Philly’s Jill Scott goes by many names — neo-soul queen, poet, actress — but today she will receive a new title from Temple University, when she is presented an honorary doctorate from her alma mater. The certificate will anoint her Doctor of Humane Letters. More from Essence:
Temple University President Neil D. Theobald said Scott’s “values and achievements embody the mission and ideas of the university.”
Besides her award-winning music career, Scott is also the founder of the Blues Babe Foundation which helps underserved students in the Delaware Valley with their postsecondary educational goals through financial assistance and mentorship. The foundation is named after her grandmother.

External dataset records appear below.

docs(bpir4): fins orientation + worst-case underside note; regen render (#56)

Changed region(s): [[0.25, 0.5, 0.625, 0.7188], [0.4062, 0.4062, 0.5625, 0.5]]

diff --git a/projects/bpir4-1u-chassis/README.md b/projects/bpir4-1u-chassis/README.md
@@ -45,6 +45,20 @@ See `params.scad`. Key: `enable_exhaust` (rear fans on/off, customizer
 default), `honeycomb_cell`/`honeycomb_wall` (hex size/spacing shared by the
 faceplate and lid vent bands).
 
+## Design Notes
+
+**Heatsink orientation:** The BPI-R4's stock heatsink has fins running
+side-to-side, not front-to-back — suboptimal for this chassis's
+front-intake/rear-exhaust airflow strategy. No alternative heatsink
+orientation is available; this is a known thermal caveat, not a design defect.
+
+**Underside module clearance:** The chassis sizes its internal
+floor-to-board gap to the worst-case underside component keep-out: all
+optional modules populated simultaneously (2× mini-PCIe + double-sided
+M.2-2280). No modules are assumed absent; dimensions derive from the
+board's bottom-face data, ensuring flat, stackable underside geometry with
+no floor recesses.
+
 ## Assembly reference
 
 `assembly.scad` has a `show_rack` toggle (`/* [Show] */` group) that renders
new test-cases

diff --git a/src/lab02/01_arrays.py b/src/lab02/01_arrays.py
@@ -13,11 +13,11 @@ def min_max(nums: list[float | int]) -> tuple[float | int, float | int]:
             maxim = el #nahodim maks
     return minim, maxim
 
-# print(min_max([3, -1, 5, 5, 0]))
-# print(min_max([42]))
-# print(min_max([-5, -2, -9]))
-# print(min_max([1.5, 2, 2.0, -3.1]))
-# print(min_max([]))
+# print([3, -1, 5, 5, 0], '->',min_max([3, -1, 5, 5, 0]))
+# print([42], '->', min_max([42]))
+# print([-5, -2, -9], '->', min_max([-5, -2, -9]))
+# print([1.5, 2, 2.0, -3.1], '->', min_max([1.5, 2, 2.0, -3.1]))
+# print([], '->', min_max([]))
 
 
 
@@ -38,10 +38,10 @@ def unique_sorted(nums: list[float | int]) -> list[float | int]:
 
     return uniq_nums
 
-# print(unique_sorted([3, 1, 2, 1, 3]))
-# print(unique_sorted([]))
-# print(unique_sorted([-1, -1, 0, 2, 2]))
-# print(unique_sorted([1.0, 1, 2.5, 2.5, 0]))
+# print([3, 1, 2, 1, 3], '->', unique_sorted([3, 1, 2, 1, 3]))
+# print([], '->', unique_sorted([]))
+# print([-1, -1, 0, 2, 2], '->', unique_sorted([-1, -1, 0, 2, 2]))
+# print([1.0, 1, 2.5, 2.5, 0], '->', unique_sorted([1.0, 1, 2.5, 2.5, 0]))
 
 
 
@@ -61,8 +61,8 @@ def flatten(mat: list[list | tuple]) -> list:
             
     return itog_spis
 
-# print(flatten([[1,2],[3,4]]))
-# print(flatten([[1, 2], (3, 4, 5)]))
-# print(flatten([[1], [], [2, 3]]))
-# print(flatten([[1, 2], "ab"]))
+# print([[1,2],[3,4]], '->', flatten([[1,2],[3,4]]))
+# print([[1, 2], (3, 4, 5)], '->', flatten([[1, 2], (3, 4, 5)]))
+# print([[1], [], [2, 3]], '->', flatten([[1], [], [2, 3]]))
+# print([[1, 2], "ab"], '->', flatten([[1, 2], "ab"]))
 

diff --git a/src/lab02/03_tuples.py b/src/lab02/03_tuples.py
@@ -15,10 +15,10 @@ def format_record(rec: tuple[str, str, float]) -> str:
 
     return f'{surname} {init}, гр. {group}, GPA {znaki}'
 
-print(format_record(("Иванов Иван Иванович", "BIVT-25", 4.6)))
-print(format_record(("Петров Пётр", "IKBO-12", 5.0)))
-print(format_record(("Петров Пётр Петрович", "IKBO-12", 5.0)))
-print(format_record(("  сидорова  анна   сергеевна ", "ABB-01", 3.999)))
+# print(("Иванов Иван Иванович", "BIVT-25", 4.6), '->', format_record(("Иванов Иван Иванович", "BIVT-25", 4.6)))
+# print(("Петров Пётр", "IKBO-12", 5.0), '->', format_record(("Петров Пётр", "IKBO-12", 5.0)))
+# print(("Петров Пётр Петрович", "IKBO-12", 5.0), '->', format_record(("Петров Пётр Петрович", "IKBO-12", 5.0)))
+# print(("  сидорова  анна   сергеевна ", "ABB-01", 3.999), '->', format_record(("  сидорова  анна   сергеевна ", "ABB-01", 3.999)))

Exactly 10 months after the historic ruling of United States v. Windsor, Mayor Michael A. Nutter proclaimed April 26, 2014 “Edie Windsor Day.” The accolade came during a special afternoon honoring Temple CLA ’50 alumna Edith S. Windsor, who, as you all know, successfully overturned the Defense of Marriage Act (DOMA) in June of last year. Windsor was met with thunderous applause and a standing ovation as Nutter presented her with a miniature Liberty Bell under the bright lights of the Temple Performing Arts Center.
In her latest column, Inquirer architecture critic Inga Saffron writes about the new North Philadelphia development Paseo Verde, calling it “a trifecta of socially responsible development.” And it achieves what seems almost impossible: it “makes peace with gentrification.” If development around Ninth and Berks were to follow “the usual Philadelphia script,” says Saffron, there would be two possibilities:
Either the neighborhood would surrender to developers and allow a construction free-for-all. Or, it would dig in, using its political power to hold onto the acres of vacant land in the hope that someone, some day, might build subsidized housing.
Instead residents found a third, and better, way…
The four-story apartment house makes peace with gentrification by accepting high-end, modern apartments as a fact of life. But it also ensures that longtime residents will have a good place to live if the area takes off and prices spike.
To achieve that tricky balance, nearly half of Paseo Verde’s 129 units are set aside for low-income residents at reduced rents. The other 67 go for market rates. After a quiet opening in the fall, Paseo Verde is now home to a mix of Temple University students, professionals, and low-wage workers.